[Task material]

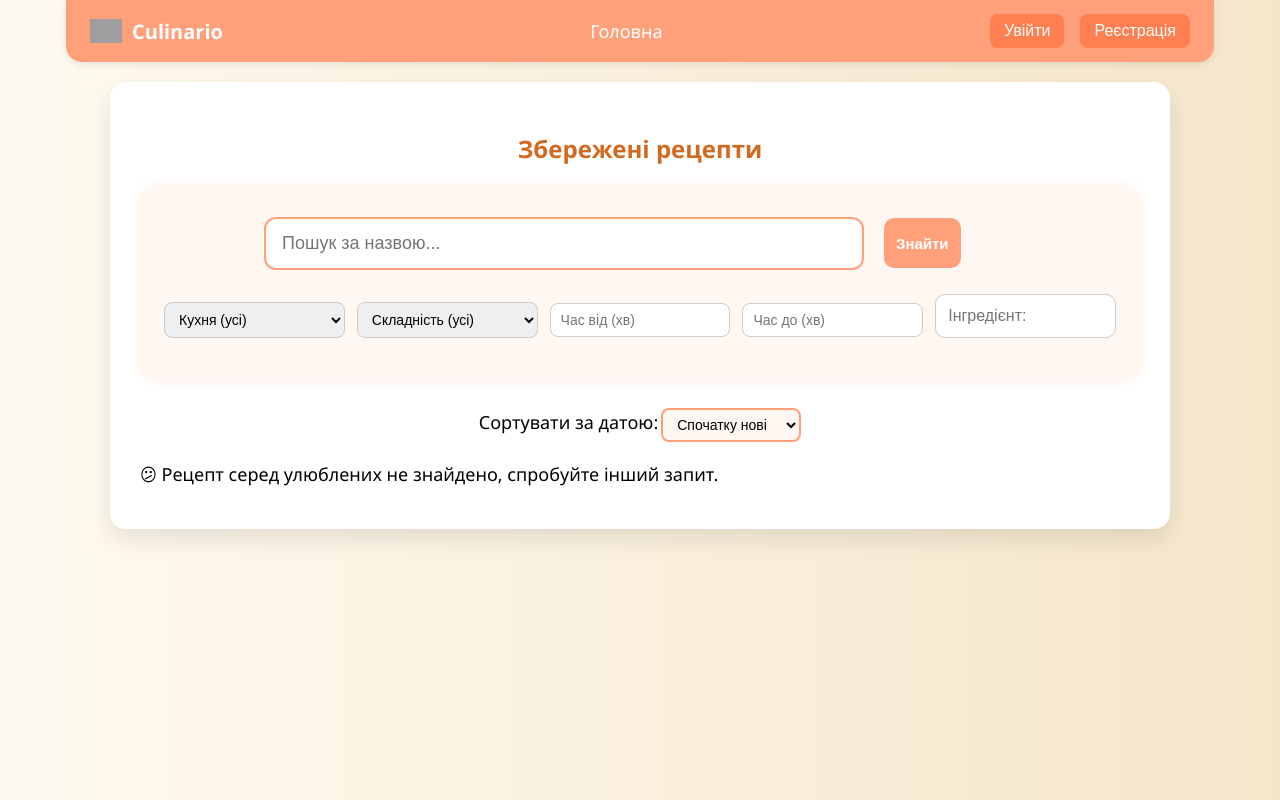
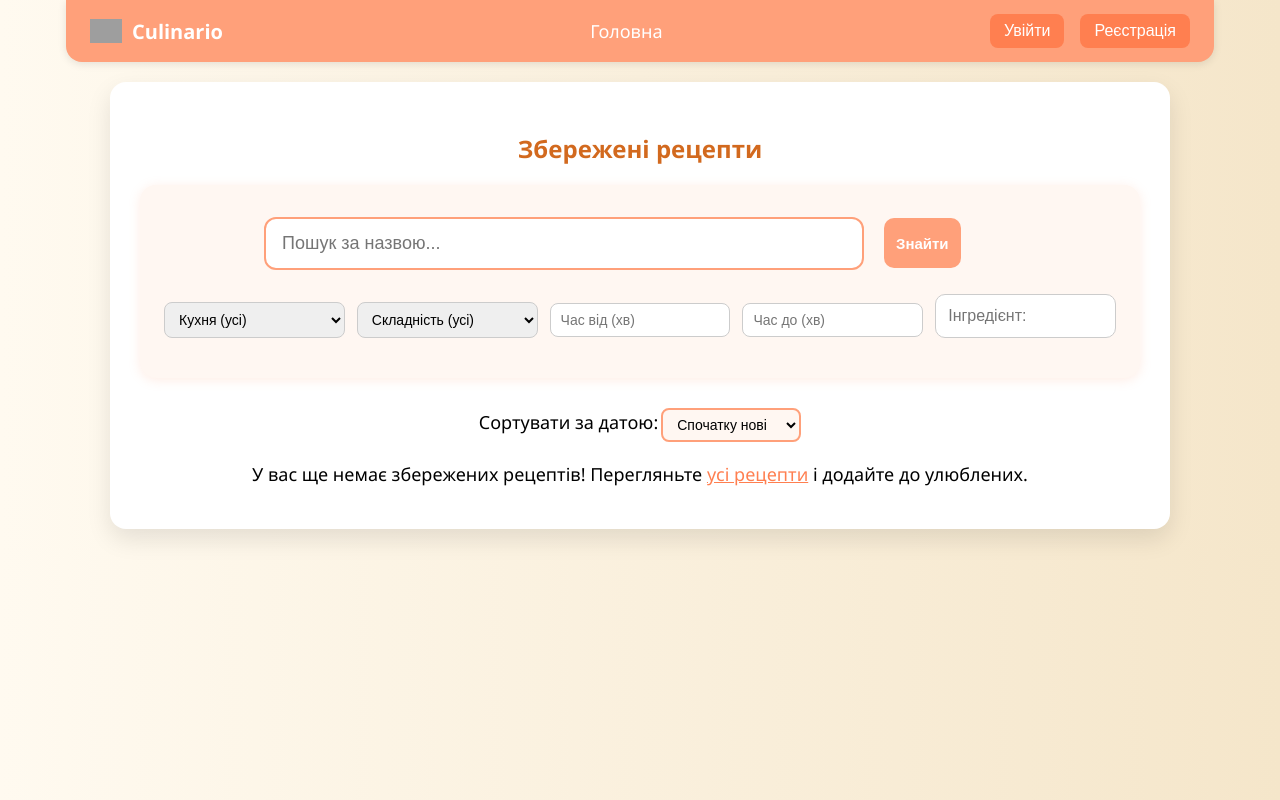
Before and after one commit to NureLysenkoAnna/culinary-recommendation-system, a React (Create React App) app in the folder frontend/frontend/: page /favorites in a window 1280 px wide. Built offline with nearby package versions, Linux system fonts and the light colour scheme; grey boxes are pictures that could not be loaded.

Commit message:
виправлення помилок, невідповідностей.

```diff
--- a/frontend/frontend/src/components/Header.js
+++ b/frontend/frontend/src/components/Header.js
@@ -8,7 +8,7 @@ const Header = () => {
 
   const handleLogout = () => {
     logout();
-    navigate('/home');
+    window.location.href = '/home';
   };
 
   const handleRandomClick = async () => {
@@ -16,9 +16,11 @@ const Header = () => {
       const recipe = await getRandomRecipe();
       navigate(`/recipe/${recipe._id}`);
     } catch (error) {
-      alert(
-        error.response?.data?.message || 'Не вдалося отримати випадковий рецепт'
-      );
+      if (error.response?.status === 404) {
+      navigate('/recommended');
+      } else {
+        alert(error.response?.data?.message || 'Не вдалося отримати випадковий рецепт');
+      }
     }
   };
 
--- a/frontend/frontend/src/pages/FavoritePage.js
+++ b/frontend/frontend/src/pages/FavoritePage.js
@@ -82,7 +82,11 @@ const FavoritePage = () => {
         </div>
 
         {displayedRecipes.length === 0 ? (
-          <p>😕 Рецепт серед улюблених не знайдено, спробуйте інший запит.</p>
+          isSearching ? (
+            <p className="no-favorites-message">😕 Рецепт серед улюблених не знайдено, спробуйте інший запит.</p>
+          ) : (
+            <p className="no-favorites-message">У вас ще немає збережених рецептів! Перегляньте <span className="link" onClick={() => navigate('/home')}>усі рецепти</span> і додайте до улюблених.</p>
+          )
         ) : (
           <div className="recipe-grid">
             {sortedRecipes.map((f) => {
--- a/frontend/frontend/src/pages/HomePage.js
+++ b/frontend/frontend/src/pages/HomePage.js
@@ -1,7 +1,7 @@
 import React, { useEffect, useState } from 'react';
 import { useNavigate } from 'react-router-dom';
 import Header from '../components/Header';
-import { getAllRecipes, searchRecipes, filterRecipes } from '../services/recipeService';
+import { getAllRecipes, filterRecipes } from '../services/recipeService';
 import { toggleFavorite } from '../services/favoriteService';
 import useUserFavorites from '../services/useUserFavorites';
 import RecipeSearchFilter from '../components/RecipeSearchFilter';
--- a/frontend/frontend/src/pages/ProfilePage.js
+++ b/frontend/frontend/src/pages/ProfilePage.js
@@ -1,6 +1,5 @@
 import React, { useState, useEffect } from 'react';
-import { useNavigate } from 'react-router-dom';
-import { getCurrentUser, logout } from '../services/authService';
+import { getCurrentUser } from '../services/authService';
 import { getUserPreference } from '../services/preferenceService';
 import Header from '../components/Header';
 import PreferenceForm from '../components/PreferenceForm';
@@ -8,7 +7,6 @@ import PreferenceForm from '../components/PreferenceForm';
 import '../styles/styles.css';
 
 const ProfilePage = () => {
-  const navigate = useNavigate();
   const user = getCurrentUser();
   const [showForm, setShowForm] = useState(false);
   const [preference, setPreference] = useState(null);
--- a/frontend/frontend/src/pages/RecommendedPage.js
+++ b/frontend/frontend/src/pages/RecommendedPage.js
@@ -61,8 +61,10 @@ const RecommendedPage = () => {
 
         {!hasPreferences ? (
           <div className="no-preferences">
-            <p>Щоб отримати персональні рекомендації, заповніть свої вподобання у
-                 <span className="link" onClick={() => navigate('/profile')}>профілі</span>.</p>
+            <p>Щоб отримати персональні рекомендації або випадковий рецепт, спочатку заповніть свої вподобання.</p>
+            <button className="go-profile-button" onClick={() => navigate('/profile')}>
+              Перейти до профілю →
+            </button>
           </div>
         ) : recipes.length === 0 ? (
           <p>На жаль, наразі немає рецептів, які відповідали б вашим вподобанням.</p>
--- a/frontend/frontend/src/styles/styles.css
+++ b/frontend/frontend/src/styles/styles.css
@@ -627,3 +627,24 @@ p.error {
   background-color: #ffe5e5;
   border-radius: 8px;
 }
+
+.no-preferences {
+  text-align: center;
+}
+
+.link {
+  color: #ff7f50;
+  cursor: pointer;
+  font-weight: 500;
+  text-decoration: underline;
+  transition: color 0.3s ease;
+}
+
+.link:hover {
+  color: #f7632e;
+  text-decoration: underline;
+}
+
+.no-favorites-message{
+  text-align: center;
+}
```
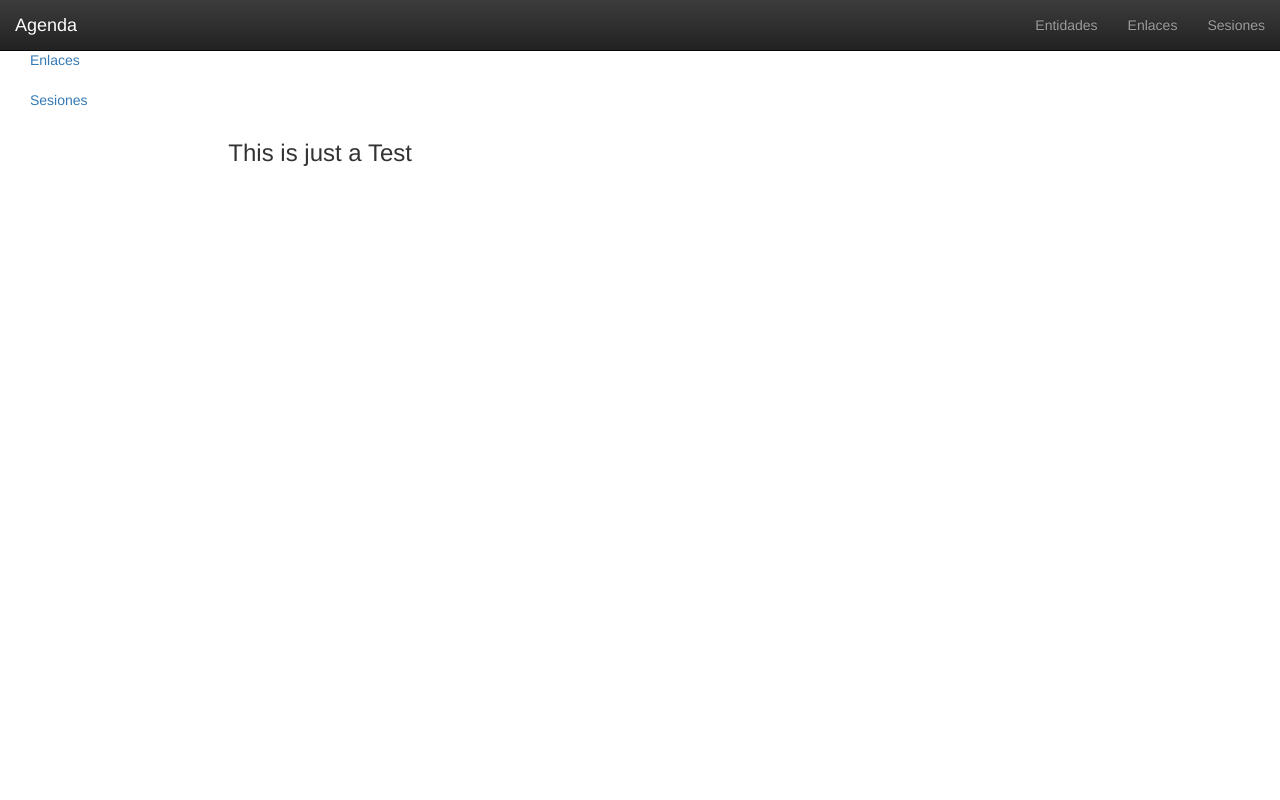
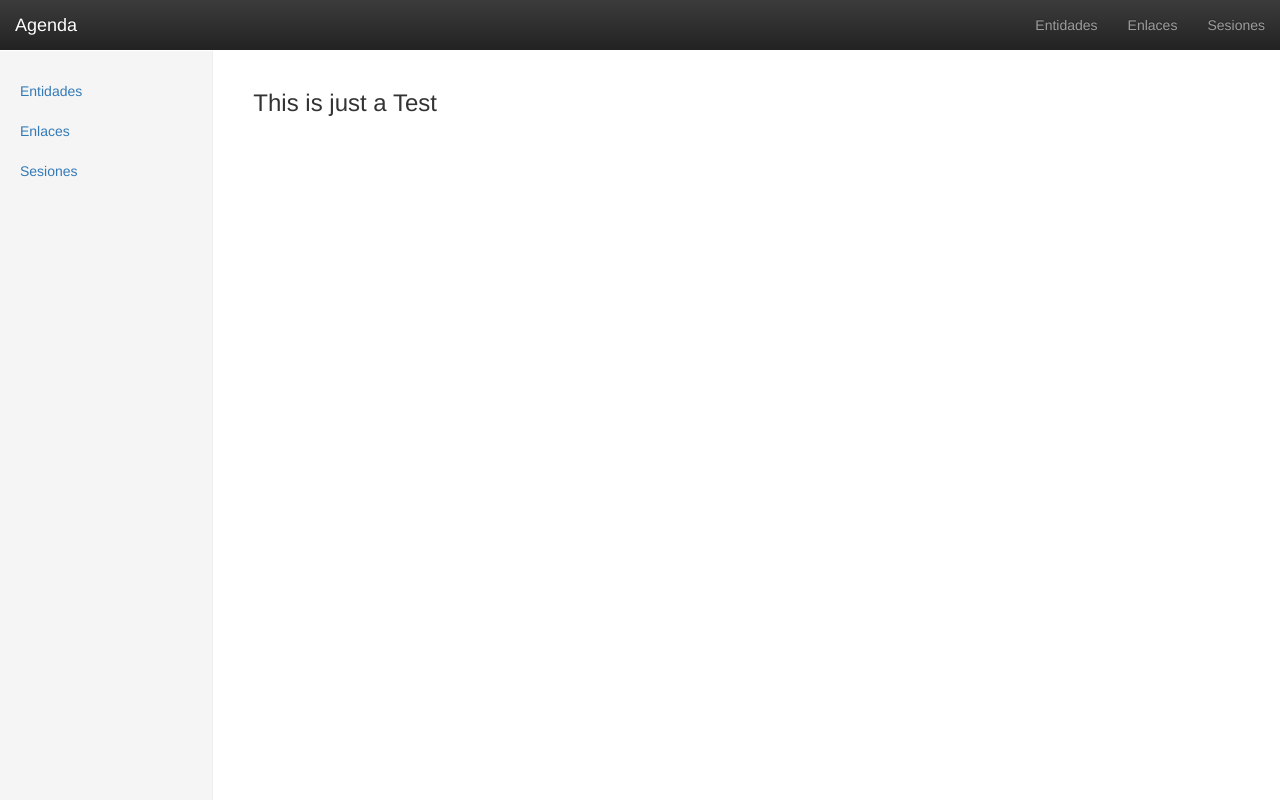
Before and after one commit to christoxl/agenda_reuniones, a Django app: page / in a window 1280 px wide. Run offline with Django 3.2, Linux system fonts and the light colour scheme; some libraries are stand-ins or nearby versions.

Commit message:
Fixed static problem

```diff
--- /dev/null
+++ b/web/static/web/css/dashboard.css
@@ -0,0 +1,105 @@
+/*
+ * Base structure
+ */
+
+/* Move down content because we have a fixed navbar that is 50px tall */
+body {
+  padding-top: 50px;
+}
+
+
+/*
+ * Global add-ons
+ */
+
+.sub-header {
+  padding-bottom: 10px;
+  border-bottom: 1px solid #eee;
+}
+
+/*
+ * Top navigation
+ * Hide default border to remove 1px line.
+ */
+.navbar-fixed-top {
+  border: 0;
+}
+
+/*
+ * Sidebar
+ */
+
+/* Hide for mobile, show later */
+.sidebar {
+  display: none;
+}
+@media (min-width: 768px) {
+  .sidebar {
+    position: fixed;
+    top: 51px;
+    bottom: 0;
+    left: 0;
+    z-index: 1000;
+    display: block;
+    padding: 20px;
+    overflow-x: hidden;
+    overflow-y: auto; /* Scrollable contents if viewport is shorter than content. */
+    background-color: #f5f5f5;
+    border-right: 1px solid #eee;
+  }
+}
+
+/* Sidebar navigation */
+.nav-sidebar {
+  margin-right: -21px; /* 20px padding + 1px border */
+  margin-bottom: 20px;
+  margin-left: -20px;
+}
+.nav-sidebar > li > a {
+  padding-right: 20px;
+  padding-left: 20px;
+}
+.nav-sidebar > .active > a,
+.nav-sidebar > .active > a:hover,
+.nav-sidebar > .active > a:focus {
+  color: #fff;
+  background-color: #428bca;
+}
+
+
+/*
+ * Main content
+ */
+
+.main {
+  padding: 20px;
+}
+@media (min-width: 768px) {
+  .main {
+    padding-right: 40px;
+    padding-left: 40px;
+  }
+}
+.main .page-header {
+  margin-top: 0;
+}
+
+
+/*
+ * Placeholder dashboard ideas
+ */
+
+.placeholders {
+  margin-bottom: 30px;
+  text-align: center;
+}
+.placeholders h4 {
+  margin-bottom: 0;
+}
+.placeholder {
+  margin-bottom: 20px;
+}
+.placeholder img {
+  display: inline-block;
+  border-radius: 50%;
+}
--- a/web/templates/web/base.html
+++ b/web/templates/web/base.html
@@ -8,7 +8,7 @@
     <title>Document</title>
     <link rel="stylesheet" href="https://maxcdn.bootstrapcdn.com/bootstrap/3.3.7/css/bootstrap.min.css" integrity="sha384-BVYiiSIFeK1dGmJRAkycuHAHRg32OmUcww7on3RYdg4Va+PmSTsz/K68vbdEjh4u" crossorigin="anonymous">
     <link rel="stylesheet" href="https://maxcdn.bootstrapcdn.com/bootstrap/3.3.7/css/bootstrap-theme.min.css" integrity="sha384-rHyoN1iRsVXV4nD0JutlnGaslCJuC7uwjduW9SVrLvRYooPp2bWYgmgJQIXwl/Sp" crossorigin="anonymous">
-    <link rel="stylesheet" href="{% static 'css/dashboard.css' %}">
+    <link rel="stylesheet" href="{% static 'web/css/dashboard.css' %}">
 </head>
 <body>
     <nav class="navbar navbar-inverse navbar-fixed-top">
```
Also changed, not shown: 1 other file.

[/Task material]

# Assignment
With the pictures set aside, return each line of the listing exactly as given.

# Response to this task
Before and after one commit to NureLysenkoAnna/culinary-recommendation-system, a React (Create React App) app in the folder frontend/frontend/: page /favorites in a window 1280 px wide. Built offline with nearby package versions, Linux system fonts and the light colour scheme; grey boxes are pictures that could not be loaded.

Commit message:
виправлення помилок, невідповідностей.

```diff
--- a/frontend/frontend/src/components/Header.js
+++ b/frontend/frontend/src/components/Header.js
@@ -8,7 +8,7 @@ const Header = () => {
 
   const handleLogout = () => {
     logout();
-    navigate('/home');
+    window.location.href = '/home';
   };
 
   const handleRandomClick = async () => {
@@ -16,9 +16,11 @@ const Header = () => {
       const recipe = await getRandomRecipe();
       navigate(`/recipe/${recipe._id}`);
     } catch (error) {
-      alert(
-        error.response?.data?.message || 'Не вдалося отримати випадковий рецепт'
-      );
+      if (error.response?.status === 404) {
+      navigate('/recommended');
+      } else {
+        alert(error.response?.data?.message || 'Не вдалося отримати випадковий рецепт');
+      }
     }
   };
 
--- a/frontend/frontend/src/pages/FavoritePage.js
+++ b/frontend/frontend/src/pages/FavoritePage.js
@@ -82,7 +82,11 @@ const FavoritePage = () => {
         </div>
 
         {displayedRecipes.length === 0 ? (
-          <p>😕 Рецепт серед улюблених не знайдено, спробуйте інший запит.</p>
+          isSearching ? (
+            <p className="no-favorites-message">😕 Рецепт серед улюблених не знайдено, спробуйте інший запит.</p>
+          ) : (
+            <p className="no-favorites-message">У вас ще немає збережених рецептів! Перегляньте <span className="link" onClick={() => navigate('/home')}>усі рецепти</span> і додайте до улюблених.</p>
+          )
         ) : (
           <div className="recipe-grid">
             {sortedRecipes.map((f) => {
--- a/frontend/frontend/src/pages/HomePage.js
+++ b/frontend/frontend/src/pages/HomePage.js
@@ -1,7 +1,7 @@
 import React, { useEffect, useState } from 'react';
 import { useNavigate } from 'react-router-dom';
 import Header from '../components/Header';
-import { getAllRecipes, searchRecipes, filterRecipes } from '../services/recipeService';
+import { getAllRecipes, filterRecipes } from '../services/recipeService';
 import { toggleFavorite } from '../services/favoriteService';
 import useUserFavorites from '../services/useUserFavorites';
 import RecipeSearchFilter from '../components/RecipeSearchFilter';
--- a/frontend/frontend/src/pages/ProfilePage.js
+++ b/frontend/frontend/src/pages/ProfilePage.js
@@ -1,6 +1,5 @@
 import React, { useState, useEffect } from 'react';
-import { useNavigate } from 'react-router-dom';
-import { getCurrentUser, logout } from '../services/authService';
+import { getCurrentUser } from '../services/authService';
 import { getUserPreference } from '../services/preferenceService';
 import Header from '../components/Header';
 import PreferenceForm from '../components/PreferenceForm';
@@ -8,7 +7,6 @@ import PreferenceForm from '../components/PreferenceForm';
 import '../styles/styles.css';
 
 const ProfilePage = () => {
-  const navigate = useNavigate();
   const user = getCurrentUser();
   const [showForm, setShowForm] = useState(false);
   const [preference, setPreference] = useState(null);
--- a/frontend/frontend/src/pages/RecommendedPage.js
+++ b/frontend/frontend/src/pages/RecommendedPage.js
@@ -61,8 +61,10 @@ const RecommendedPage = () => {
 
         {!hasPreferences ? (
           <div className="no-preferences">
-            <p>Щоб отримати персональні рекомендації, заповніть свої вподобання у
-                 <span className="link" onClick={() => navigate('/profile')}>профілі</span>.</p>
+            <p>Щоб отримати персональні рекомендації або випадковий рецепт, спочатку заповніть свої вподобання.</p>
+            <button className="go-profile-button" onClick={() => navigate('/profile')}>
+              Перейти до профілю →
+            </button>
           </div>
         ) : recipes.length === 0 ? (
           <p>На жаль, наразі немає рецептів, які відповідали б вашим вподобанням.</p>
--- a/frontend/frontend/src/styles/styles.css
+++ b/frontend/frontend/src/styles/styles.css
@@ -627,3 +627,24 @@ p.error {
   background-color: #ffe5e5;
   border-radius: 8px;
 }
+
+.no-preferences {
+  text-align: center;
+}
+
+.link {
+  color: #ff7f50;
+  cursor: pointer;
+  font-weight: 500;
+  text-decoration: underline;
+  transition: color 0.3s ease;
+}
+
+.link:hover {
+  color: #f7632e;
+  text-decoration: underline;
+}
+
+.no-favorites-message{
+  text-align: center;
+}
```
Before and after one commit to christoxl/agenda_reuniones, a Django app: page / in a window 1280 px wide. Run offline with Django 3.2, Linux system fonts and the light colour scheme; some libraries are stand-ins or nearby versions.

Commit message:
Fixed static problem

```diff
--- /dev/null
+++ b/web/static/web/css/dashboard.css
@@ -0,0 +1,105 @@
+/*
+ * Base structure
+ */
+
+/* Move down content because we have a fixed navbar that is 50px tall */
+body {
+  padding-top: 50px;
+}
+
+
+/*
+ * Global add-ons
+ */
+
+.sub-header {
+  padding-bottom: 10px;
+  border-bottom: 1px solid #eee;
+}
+
+/*
+ * Top navigation
+ * Hide default border to remove 1px line.
+ */
+.navbar-fixed-top {
+  border: 0;
+}
+
+/*
+ * Sidebar
+ */
+
+/* Hide for mobile, show later */
+.sidebar {
+  display: none;
+}
+@media (min-width: 768px) {
+  .sidebar {
+    position: fixed;
+    top: 51px;
+    bottom: 0;
+    left: 0;
+    z-index: 1000;
+    display: block;
+    padding: 20px;
+    overflow-x: hidden;
+    overflow-y: auto; /* Scrollable contents if viewport is shorter than content. */
+    background-color: #f5f5f5;
+    border-right: 1px solid #eee;
+  }
+}
+
+/* Sidebar navigation */
+.nav-sidebar {
+  margin-right: -21px; /* 20px padding + 1px border */
+  margin-bottom: 20px;
+  margin-left: -20px;
+}
+.nav-sidebar > li > a {
+  padding-right: 20px;
+  padding-left: 20px;
+}
+.nav-sidebar > .active > a,
+.nav-sidebar > .active > a:hover,
+.nav-sidebar > .active > a:focus {
+  color: #fff;
+  background-color: #428bca;
+}
+
+
+/*
+ * Main content
+ */
+
+.main {
+  padding: 20px;
+}
+@media (min-width: 768px) {
+  .main {
+    padding-right: 40px;
+    padding-left: 40px;
+  }
+}
+.main .page-header {
+  margin-top: 0;
+}
+
+
+/*
+ * Placeholder dashboard ideas
+ */
+
+.placeholders {
+  margin-bottom: 30px;
+  text-align: center;
+}
+.placeholders h4 {
+  margin-bottom: 0;
+}
+.placeholder {
+  margin-bottom: 20px;
+}
+.placeholder img {
+  display: inline-block;
+  border-radius: 50%;
+}
--- a/web/templates/web/base.html
+++ b/web/templates/web/base.html
@@ -8,7 +8,7 @@
     <title>Document</title>
     <link rel="stylesheet" href="https://maxcdn.bootstrapcdn.com/bootstrap/3.3.7/css/bootstrap.min.css" integrity="sha384-BVYiiSIFeK1dGmJRAkycuHAHRg32OmUcww7on3RYdg4Va+PmSTsz/K68vbdEjh4u" crossorigin="anonymous">
     <link rel="stylesheet" href="https://maxcdn.bootstrapcdn.com/bootstrap/3.3.7/css/bootstrap-theme.min.css" integrity="sha384-rHyoN1iRsVXV4nD0JutlnGaslCJuC7uwjduW9SVrLvRYooPp2bWYgmgJQIXwl/Sp" crossorigin="anonymous">
-    <link rel="stylesheet" href="{% static 'css/dashboard.css' %}">
+    <link rel="stylesheet" href="{% static 'web/css/dashboard.css' %}">
 </head>
 <body>
     <nav class="navbar navbar-inverse navbar-fixed-top">
```
Also changed, not shown: 1 other file.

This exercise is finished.